### WORK ITEM
Without the pictures, can you quote each line below exactly?

[Items from a dataset]
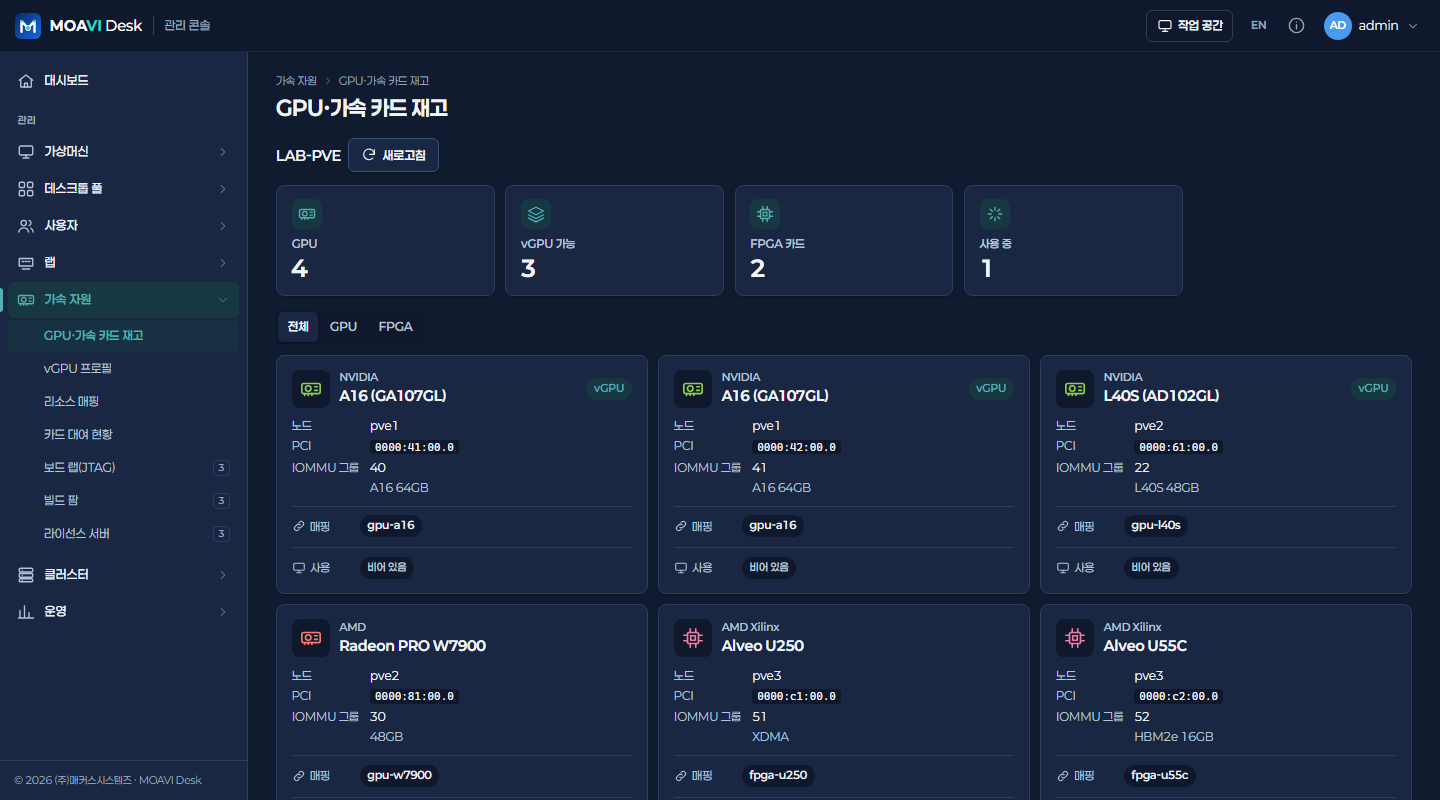
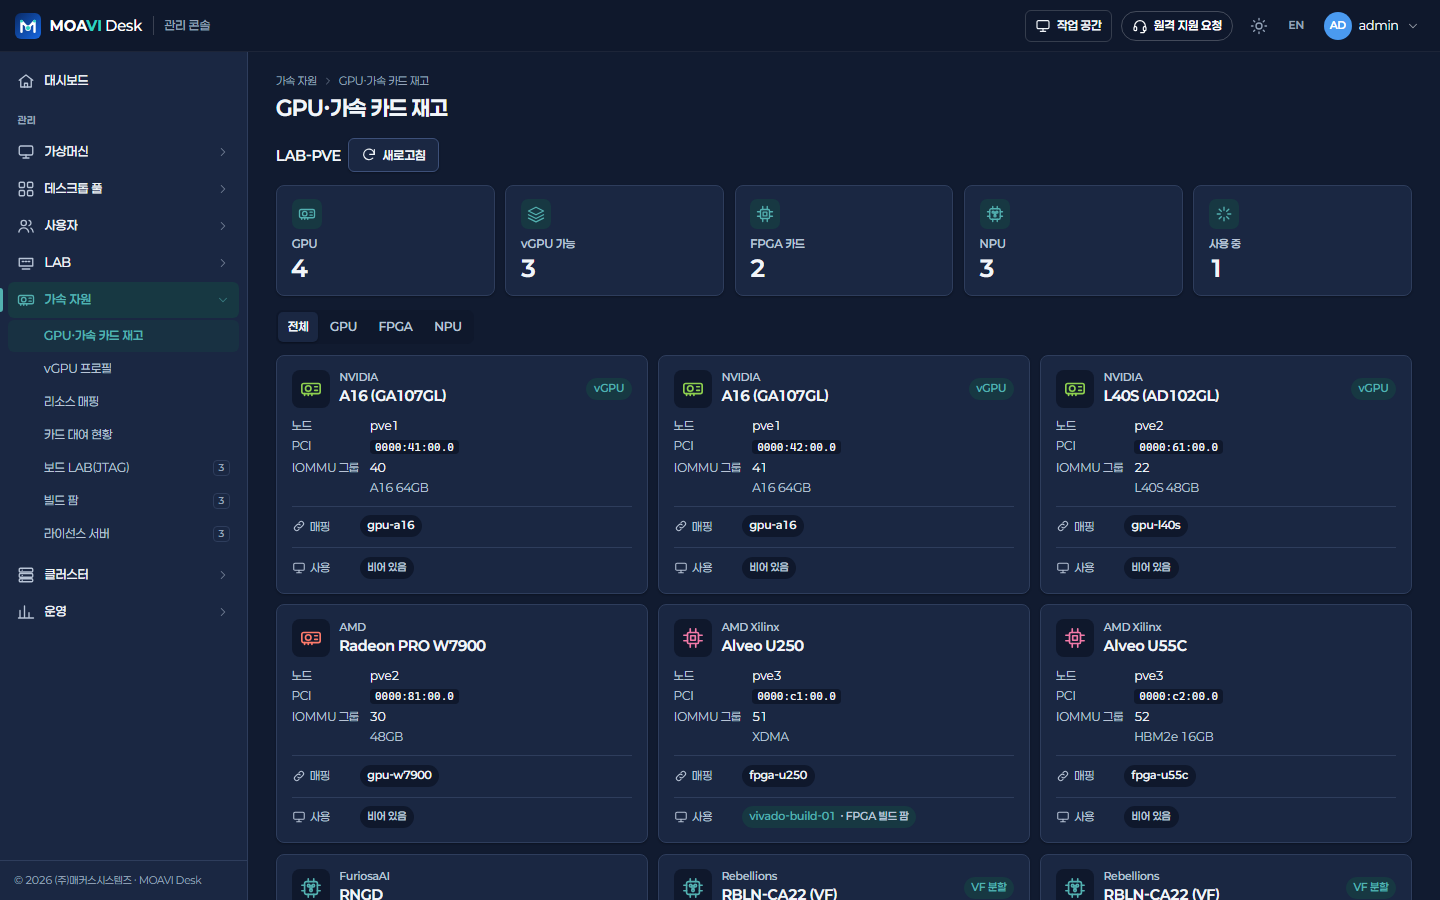
README: screenshots of the current console, features brought up to date
New captures (1440 x 900, dark) of every screen in the README, with alerts,
the operations report and platform settings added; the feature table names
NPUs, right-sizing, alerts, the PDF report and the settings tabs.

diff --git a/README.md b/README.md
@@ -1,5 +1,5 @@
 <p align="center">
-  <img src="docs/images/portal.png" alt="MOAVI Desk 작업 공간" width="900">
+  <img src="docs/images/admin-dashboard.png" alt="MOAVI Desk 관리 콘솔 대시보드" width="900">
 </p>
 
 <h1 align="center">MOAVI Desk 콘솔</h1>
@@ -20,7 +20,7 @@
 
 ### 사용자 작업 공간 (`/`)
 배정된 데스크톱을 한 화면에서 보고 바로 접속합니다. 즐겨찾기, 켜져 있는 것만 보기, 검색, 브라우저 접속(noVNC)과 SPICE 접속을 지원하고,
-GPU·vGPU·FPGA 카드가 붙은 데스크톱은 카드에 표시됩니다.
+GPU·vGPU·FPGA·NPU 카드가 붙은 데스크톱은 카드에 표시됩니다. 상단의 **원격 지원 요청**으로 매커스시스템즈 지원 페이지를 엽니다.
 
 ![작업 공간](docs/images/portal.png)
 
@@ -28,31 +28,34 @@ GPU·vGPU·FPGA 카드가 붙은 데스크톱은 카드에 표시됩니다.
 
 | | |
 |---|---|
-| **대시보드** — 숫자 요약과 인프라 모니터링: 상태 점수, CPU·메모리·VM·접속 추이(24시간·7일·30일), 노드별 CPU, 노드·스토리지, 활성 경보 | **데스크톱(VM) 관리** — 사용량, 전원(한 대씩·여러 대 한 번에) |
+| **대시보드** — 한 화면에 상태 점수, CPU·메모리·VM·접속 추이(24시간·7일·30일), 노드별 CPU, 활성 경보, 자원 제안(증설·회수), 노드·스토리지 | **데스크톱(VM) 관리** — 사용량, 전원(한 대씩·여러 대 한 번에) |
 | ![대시보드](docs/images/admin-dashboard.png) | ![데스크톱 VM](docs/images/desktop-vms.png) |
-| **GPU·가속 카드 재고** — NVIDIA·AMD·Intel GPU, vGPU 가능 여부, FPGA 카드, 리소스 매핑, 사용 중인 VM | **카드 대여 현황** — GPU·FPGA 카드를 데스크톱에 기간을 정해 빌려주기, 연장·반납·자동 반납 |
+| **GPU·가속 카드 재고** — NVIDIA·AMD·Intel GPU, vGPU 가능 여부, FPGA 카드, 국산 NPU(FuriosaAI·Rebellions·DEEPX 등), 리소스 매핑 | **카드 대여 현황** — GPU·FPGA·NPU 카드를 기간을 정해 빌려주기, 연장·반납·자동 반납 |
 | ![가속 자원](docs/images/accel-inventory.png) | ![카드 대여](docs/images/card-loans.png) |
+| **경보** — 발생 중인 경보 확인·음소거, 경보 규칙, 알림 채널(메일·웹훅 등) | **운영 보고서 (PDF)** — 기간별 요약, 추이, 자원 제안, 풀별 사용, 스토리지, 경보를 A4 한 장으로 |
+| ![경보](docs/images/alerts.png) | ![운영 보고서](docs/images/report.png) |
 | **사용률 보고서** — 7·30·90일, 일별 접속 시간, 풀별 사용률, 많이 쓴 사용자, CSV | **템플릿 관리** — 디스크·링크 클론 가능 여부·사용 풀, 여기서 풀에 클론 |
 | ![사용률 보고서](docs/images/usage-report.png) | ![템플릿](docs/images/templates.png) |
-| **백업 (PBS)** — 백업 저장소·PBS 서버, 풀 단위 예약 백업, 데스크톱별 지금 백업·복원·삭제 | **화이트라벨** — 제품 이름·문구·로고·파비콘·대표 색·링크, 미리보기 |
-| ![백업](docs/images/backup.png) | ![화이트라벨](docs/images/branding.png) |
-
-### 로그인
-![로그인](docs/images/login.png)
+| **백업 (PBS)** — 백업 저장소·PBS 서버, 풀 단위 예약 백업, 데스크톱별 지금 백업·복원·삭제 | **플랫폼 설정** — 일반(로그인·비밀번호·감사·메일), 도메인(AD/LDAP), 화이트라벨을 탭으로 |
+| ![백업](docs/images/backup.png) | ![플랫폼 설정](docs/images/settings.png) |
+| **화이트라벨** (플랫폼 설정 탭) — 제품 이름·문구·로고·파비콘·대표 색·링크, 브라우저 탭·상단 바·로그인 미리 보기 | **로그인** — 회사 표기, 원격 지원 요청 링크 |
+| ![화이트라벨](docs/images/branding.png) | ![로그인](docs/images/login.png) |
 
 ## 기능 한눈에
 
 | 모듈 | 화면 |
 |---|---|
-| 가상머신 | 데스크톱(VM) 관리, 템플릿 관리 · *(예정)* 골든 이미지, 백업 |
-| 데스크톱 풀 | 풀 관리(전용·초기화·공유·일정형·빌드 팜), 템플릿 일괄 복제, 할당, 초기화, 풀 GPU 정책, 데스크톱 상태 |
-| 사용자 | 사용자 목록, 도메인(AD/LDAP) 설정·시험, 유효 권한 조회 |
-| 랩 | *(예정)* 랩(공용 공간)·단말, 사용 일정(교육·교대 근무·예약), 일정형 풀 |
-| 가속 자원 | GPU·가속 카드 재고, vGPU 프로필, 리소스 매핑, 카드 대여 현황 · *(예정)* 보드 랩(JTAG), 빌드 팜, 라이선스 서버 |
+| 대시보드 | 인프라 모니터링(상태 점수·추이·경보), 자원 제안(증설·회수·유휴) |
+| 가상머신 | 데스크톱(VM) 관리, 템플릿 관리 · *(예정)* 골든 이미지 |
+| 데스크톱 풀 | 풀 관리(전용·초기화·공유·일정형·빌드 팜), 템플릿 일괄 복제, 할당, 초기화, 풀 정책, 풀 GPU 정책, 데스크톱 상태 |
+| 사용자 | 사용자 목록, 유효 권한 조회 |
+| LAB | *(예정)* LAB(공용 공간)·단말, 사용 일정(교육·교대 근무·예약), 일정형 풀 |
+| 가속 자원 | GPU·가속 카드 재고(GPU·FPGA·NPU), vGPU 프로필, 리소스 매핑, 카드 대여 현황 · *(예정)* 보드 LAB(JTAG), 빌드 팜, 라이선스 서버 |
 | 클러스터 | 개요, 노드, 스토리지, 클러스터 연결 |
-| 운영 | 시스템 요약, 접속 기록, 사용률 보고서, 작업 기록(감사), 플랫폼 설정(로그인·비밀번호·감사 보관·폐쇄망·메일) |
+| 운영 | 시스템 요약, 접속 기록, 사용률 보고서, 운영 보고서(PDF), 경보, 백업(PBS), 작업 기록(감사), 플랫폼 설정(일반·도메인·화이트라벨) |
 
-화면은 한국어·영어, 밝은·어두운 모드를 지원합니다.
+화면은 한국어·영어, 다크·라이트 테마(사용자 메뉴에서 시스템·라이트·다크)를 지원하고, 1920×1080부터 휴대폰 폭까지 창 크기에 맞춰 배치가 바뀝니다.
+버전과 라이선스는 오른쪽 위 사용자 메뉴의 **정보**에서 봅니다.
 
 ## 실행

### EXERCISE OUTPUT
README: screenshots of the current console, features brought up to date
New captures (1440 x 900, dark) of every screen in the README, with alerts,
the operations report and platform settings added; the feature table names
NPUs, right-sizing, alerts, the PDF report and the settings tabs.

diff --git a/README.md b/README.md
@@ -1,5 +1,5 @@
 <p align="center">
-  <img src="docs/images/portal.png" alt="MOAVI Desk 작업 공간" width="900">
+  <img src="docs/images/admin-dashboard.png" alt="MOAVI Desk 관리 콘솔 대시보드" width="900">
 </p>
 
 <h1 align="center">MOAVI Desk 콘솔</h1>
@@ -20,7 +20,7 @@
 
 ### 사용자 작업 공간 (`/`)
 배정된 데스크톱을 한 화면에서 보고 바로 접속합니다. 즐겨찾기, 켜져 있는 것만 보기, 검색, 브라우저 접속(noVNC)과 SPICE 접속을 지원하고,
-GPU·vGPU·FPGA 카드가 붙은 데스크톱은 카드에 표시됩니다.
+GPU·vGPU·FPGA·NPU 카드가 붙은 데스크톱은 카드에 표시됩니다. 상단의 **원격 지원 요청**으로 매커스시스템즈 지원 페이지를 엽니다.
 
 ![작업 공간](docs/images/portal.png)
 
@@ -28,31 +28,34 @@ GPU·vGPU·FPGA 카드가 붙은 데스크톱은 카드에 표시됩니다.
 
 | | |
 |---|---|
-| **대시보드** — 숫자 요약과 인프라 모니터링: 상태 점수, CPU·메모리·VM·접속 추이(24시간·7일·30일), 노드별 CPU, 노드·스토리지, 활성 경보 | **데스크톱(VM) 관리** — 사용량, 전원(한 대씩·여러 대 한 번에) |
+| **대시보드** — 한 화면에 상태 점수, CPU·메모리·VM·접속 추이(24시간·7일·30일), 노드별 CPU, 활성 경보, 자원 제안(증설·회수), 노드·스토리지 | **데스크톱(VM) 관리** — 사용량, 전원(한 대씩·여러 대 한 번에) |
 | ![대시보드](docs/images/admin-dashboard.png) | ![데스크톱 VM](docs/images/desktop-vms.png) |
-| **GPU·가속 카드 재고** — NVIDIA·AMD·Intel GPU, vGPU 가능 여부, FPGA 카드, 리소스 매핑, 사용 중인 VM | **카드 대여 현황** — GPU·FPGA 카드를 데스크톱에 기간을 정해 빌려주기, 연장·반납·자동 반납 |
+| **GPU·가속 카드 재고** — NVIDIA·AMD·Intel GPU, vGPU 가능 여부, FPGA 카드, 국산 NPU(FuriosaAI·Rebellions·DEEPX 등), 리소스 매핑 | **카드 대여 현황** — GPU·FPGA·NPU 카드를 기간을 정해 빌려주기, 연장·반납·자동 반납 |
 | ![가속 자원](docs/images/accel-inventory.png) | ![카드 대여](docs/images/card-loans.png) |
+| **경보** — 발생 중인 경보 확인·음소거, 경보 규칙, 알림 채널(메일·웹훅 등) | **운영 보고서 (PDF)** — 기간별 요약, 추이, 자원 제안, 풀별 사용, 스토리지, 경보를 A4 한 장으로 |
+| ![경보](docs/images/alerts.png) | ![운영 보고서](docs/images/report.png) |
 | **사용률 보고서** — 7·30·90일, 일별 접속 시간, 풀별 사용률, 많이 쓴 사용자, CSV | **템플릿 관리** — 디스크·링크 클론 가능 여부·사용 풀, 여기서 풀에 클론 |
 | ![사용률 보고서](docs/images/usage-report.png) | ![템플릿](docs/images/templates.png) |
-| **백업 (PBS)** — 백업 저장소·PBS 서버, 풀 단위 예약 백업, 데스크톱별 지금 백업·복원·삭제 | **화이트라벨** — 제품 이름·문구·로고·파비콘·대표 색·링크, 미리보기 |
-| ![백업](docs/images/backup.png) | ![화이트라벨](docs/images/branding.png) |
-
-### 로그인
-![로그인](docs/images/login.png)
+| **백업 (PBS)** — 백업 저장소·PBS 서버, 풀 단위 예약 백업, 데스크톱별 지금 백업·복원·삭제 | **플랫폼 설정** — 일반(로그인·비밀번호·감사·메일), 도메인(AD/LDAP), 화이트라벨을 탭으로 |
+| ![백업](docs/images/backup.png) | ![플랫폼 설정](docs/images/settings.png) |
+| **화이트라벨** (플랫폼 설정 탭) — 제품 이름·문구·로고·파비콘·대표 색·링크, 브라우저 탭·상단 바·로그인 미리 보기 | **로그인** — 회사 표기, 원격 지원 요청 링크 |
+| ![화이트라벨](docs/images/branding.png) | ![로그인](docs/images/login.png) |
 
 ## 기능 한눈에
 
 | 모듈 | 화면 |
 |---|---|
-| 가상머신 | 데스크톱(VM) 관리, 템플릿 관리 · *(예정)* 골든 이미지, 백업 |
-| 데스크톱 풀 | 풀 관리(전용·초기화·공유·일정형·빌드 팜), 템플릿 일괄 복제, 할당, 초기화, 풀 GPU 정책, 데스크톱 상태 |
-| 사용자 | 사용자 목록, 도메인(AD/LDAP) 설정·시험, 유효 권한 조회 |
-| 랩 | *(예정)* 랩(공용 공간)·단말, 사용 일정(교육·교대 근무·예약), 일정형 풀 |
-| 가속 자원 | GPU·가속 카드 재고, vGPU 프로필, 리소스 매핑, 카드 대여 현황 · *(예정)* 보드 랩(JTAG), 빌드 팜, 라이선스 서버 |
+| 대시보드 | 인프라 모니터링(상태 점수·추이·경보), 자원 제안(증설·회수·유휴) |
+| 가상머신 | 데스크톱(VM) 관리, 템플릿 관리 · *(예정)* 골든 이미지 |
+| 데스크톱 풀 | 풀 관리(전용·초기화·공유·일정형·빌드 팜), 템플릿 일괄 복제, 할당, 초기화, 풀 정책, 풀 GPU 정책, 데스크톱 상태 |
+| 사용자 | 사용자 목록, 유효 권한 조회 |
+| LAB | *(예정)* LAB(공용 공간)·단말, 사용 일정(교육·교대 근무·예약), 일정형 풀 |
+| 가속 자원 | GPU·가속 카드 재고(GPU·FPGA·NPU), vGPU 프로필, 리소스 매핑, 카드 대여 현황 · *(예정)* 보드 LAB(JTAG), 빌드 팜, 라이선스 서버 |
 | 클러스터 | 개요, 노드, 스토리지, 클러스터 연결 |
-| 운영 | 시스템 요약, 접속 기록, 사용률 보고서, 작업 기록(감사), 플랫폼 설정(로그인·비밀번호·감사 보관·폐쇄망·메일) |
+| 운영 | 시스템 요약, 접속 기록, 사용률 보고서, 운영 보고서(PDF), 경보, 백업(PBS), 작업 기록(감사), 플랫폼 설정(일반·도메인·화이트라벨) |
 
-화면은 한국어·영어, 밝은·어두운 모드를 지원합니다.
+화면은 한국어·영어, 다크·라이트 테마(사용자 메뉴에서 시스템·라이트·다크)를 지원하고, 1920×1080부터 휴대폰 폭까지 창 크기에 맞춰 배치가 바뀝니다.
+버전과 라이선스는 오른쪽 위 사용자 메뉴의 **정보**에서 봅니다.
 
 ## 실행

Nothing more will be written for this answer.